Insoles, home-made tools, and a foul epoxy smell

My box from Baltor & Sons arrived today (yay!).  Turns out they tried to deliver it on Friday, but I wasn't home, and didn't see the sticker they put on the front door.  Note to self:  B&S ships with a "signature required", so have them deliver it to work.

This means I now have my tacks, soling, and Hirschkleber - a special elk-hoof glue from Europe.  This is the one place I know of in the U.S. that will sell you an 8oz jar of it, rather than a gallon bucket.  It's used to stiffen the counter (a piece of leather that goes in the back of the shoe). 

Also today, I spent a little under $20 and made myself a lasting stand. 

This would be a piece of scrap wood, with a threaded plumbing flange screwed on.  The pipe is a 2' piece of threaded 1/2" steel pipe (I'll need to cut it down about 8" when I'm ready to start lasting, as it's too tall for that currently.)  The pin is a 1/2" x 5" bolt, with the bolt head ground down to fit in the pipe, a 1/2" nut half way up, and the top end with the threads ground off.  It fits the pin holes on my lasts beautifully.  I have a spare bolt, in case I need to make a second pin of a different diameter.
I glued the celtec insole to the shank board, and tacked it back onto the last.  Now that I have tacks, this is much easier to do.

Next thing to do was to cut the fiberglass shank to size, and glue it to the bottom of the insole.  The tape on the ends is to keep the liquid activator from leaking out.  This stuff is available from Georgene at - otherwise, you have to pound steel shanks, which is less fun.

Then, I folded up a bunch of tin foil, and tacked it on around the shank, to protect the insole from the heat gun.  The heat gun worked great - all my shanks are hardened just like they did in class!
Once they were done, I pulled off the tin foil and tacks, and sanded down the ends of the shanks until they were flush with the insole.  Here's where I wish I had known more - the fiberglass sheds everywhere when you're sanding it on an electric sander, and it gets all over your clothes, and hands...  I would have worn gloves, and a respirator, had I realized.  But I didn't.  I'm now wearing my third shirt of the day...

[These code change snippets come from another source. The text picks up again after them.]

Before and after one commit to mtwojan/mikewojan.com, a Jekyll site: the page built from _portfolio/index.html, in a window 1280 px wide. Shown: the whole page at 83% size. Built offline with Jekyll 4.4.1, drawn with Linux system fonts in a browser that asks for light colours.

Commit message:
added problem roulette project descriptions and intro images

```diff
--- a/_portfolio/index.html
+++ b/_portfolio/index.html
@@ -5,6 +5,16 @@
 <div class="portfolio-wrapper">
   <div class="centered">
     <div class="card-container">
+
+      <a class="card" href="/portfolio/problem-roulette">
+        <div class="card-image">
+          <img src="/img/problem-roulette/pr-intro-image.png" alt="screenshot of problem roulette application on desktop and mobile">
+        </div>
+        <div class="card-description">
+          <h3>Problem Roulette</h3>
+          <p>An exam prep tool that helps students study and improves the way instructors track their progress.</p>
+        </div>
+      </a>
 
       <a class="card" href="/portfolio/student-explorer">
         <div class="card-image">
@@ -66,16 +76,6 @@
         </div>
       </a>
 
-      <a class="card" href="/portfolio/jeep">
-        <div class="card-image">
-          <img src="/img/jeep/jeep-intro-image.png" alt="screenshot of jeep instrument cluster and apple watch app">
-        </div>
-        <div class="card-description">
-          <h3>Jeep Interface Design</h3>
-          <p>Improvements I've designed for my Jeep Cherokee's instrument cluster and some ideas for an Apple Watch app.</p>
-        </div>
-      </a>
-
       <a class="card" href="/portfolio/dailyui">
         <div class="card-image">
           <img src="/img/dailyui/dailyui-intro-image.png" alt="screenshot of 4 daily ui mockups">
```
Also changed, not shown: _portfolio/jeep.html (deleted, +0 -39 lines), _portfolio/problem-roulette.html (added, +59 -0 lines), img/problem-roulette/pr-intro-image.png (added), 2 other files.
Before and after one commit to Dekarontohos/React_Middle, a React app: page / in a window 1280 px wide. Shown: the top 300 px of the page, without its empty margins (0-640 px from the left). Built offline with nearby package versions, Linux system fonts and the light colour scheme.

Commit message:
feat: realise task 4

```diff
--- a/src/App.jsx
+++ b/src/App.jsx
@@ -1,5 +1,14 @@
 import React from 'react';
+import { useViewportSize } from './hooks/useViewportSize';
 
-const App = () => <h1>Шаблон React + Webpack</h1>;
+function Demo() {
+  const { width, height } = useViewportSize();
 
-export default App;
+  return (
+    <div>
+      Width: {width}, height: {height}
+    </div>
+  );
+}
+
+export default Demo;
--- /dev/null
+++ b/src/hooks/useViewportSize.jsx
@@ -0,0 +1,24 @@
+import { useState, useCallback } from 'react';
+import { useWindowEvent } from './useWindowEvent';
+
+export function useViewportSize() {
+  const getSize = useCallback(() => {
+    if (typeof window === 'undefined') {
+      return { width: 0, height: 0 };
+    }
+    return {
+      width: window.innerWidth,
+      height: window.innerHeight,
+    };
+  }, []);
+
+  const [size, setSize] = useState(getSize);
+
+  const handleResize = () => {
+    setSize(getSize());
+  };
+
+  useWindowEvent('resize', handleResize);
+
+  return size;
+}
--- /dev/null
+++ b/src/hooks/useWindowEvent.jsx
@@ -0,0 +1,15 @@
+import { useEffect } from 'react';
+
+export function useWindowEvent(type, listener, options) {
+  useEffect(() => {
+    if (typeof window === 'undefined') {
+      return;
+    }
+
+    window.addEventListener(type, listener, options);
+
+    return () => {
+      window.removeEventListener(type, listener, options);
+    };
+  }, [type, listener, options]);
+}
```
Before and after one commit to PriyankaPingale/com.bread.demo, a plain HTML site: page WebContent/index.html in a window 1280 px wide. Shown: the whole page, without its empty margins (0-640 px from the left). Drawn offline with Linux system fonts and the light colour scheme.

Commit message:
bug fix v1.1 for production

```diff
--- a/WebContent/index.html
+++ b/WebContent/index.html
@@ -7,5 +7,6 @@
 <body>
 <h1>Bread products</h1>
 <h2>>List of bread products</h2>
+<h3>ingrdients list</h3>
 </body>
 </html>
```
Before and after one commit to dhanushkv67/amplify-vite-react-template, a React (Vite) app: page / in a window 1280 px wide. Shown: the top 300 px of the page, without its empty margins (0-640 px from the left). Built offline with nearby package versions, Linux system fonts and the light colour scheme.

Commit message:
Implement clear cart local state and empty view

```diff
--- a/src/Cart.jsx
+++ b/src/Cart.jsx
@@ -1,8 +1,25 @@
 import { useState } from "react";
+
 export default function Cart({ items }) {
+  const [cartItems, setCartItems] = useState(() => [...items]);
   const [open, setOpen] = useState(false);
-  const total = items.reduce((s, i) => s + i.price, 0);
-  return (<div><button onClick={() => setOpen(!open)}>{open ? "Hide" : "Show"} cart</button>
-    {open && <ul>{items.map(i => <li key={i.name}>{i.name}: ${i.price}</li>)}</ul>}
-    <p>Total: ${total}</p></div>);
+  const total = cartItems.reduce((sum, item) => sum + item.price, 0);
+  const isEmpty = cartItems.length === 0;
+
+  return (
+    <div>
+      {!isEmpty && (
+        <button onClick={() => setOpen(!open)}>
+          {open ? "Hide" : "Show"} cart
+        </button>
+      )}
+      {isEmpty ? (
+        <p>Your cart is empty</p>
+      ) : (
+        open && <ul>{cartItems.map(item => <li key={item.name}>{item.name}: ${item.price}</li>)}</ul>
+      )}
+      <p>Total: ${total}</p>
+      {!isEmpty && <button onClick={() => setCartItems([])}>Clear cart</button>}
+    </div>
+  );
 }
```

Similarly, the fiberglass cloth (purchased at the auto parts store) sheds, and once you've got sticky epoxy on your fingers, that stuff just shreds everywhere.  Gloves will definitely be my friend the next time around.  I mixed up some bondo epoxy resin (also from the auto parts store), and painted it on the insole.  Placed a (pre-cut to the pattern) piece of fiberglass cloth on top of the epoxy.  Painted on more epoxy to saturate the fiberglass. 
I had also pre-cut some orange suede into a shank cover.  I painted the back of the suede with the epoxy, and placed it over the top to cover the whole shank/insole thing.

I laid a strip of scrap leather down each side of the shank to help form the suede around it:

Then tied it down with duct tape, to hold everything in place while it dries/cures.  Duct tape with rainbow flowers on it, no less. 
So at this point, I'm waiting for the epoxy to dry - probably overnight - and then I'll do a bit more finishing/shaping/sanding on the insoles. 
Next comes the patterns and the uppers!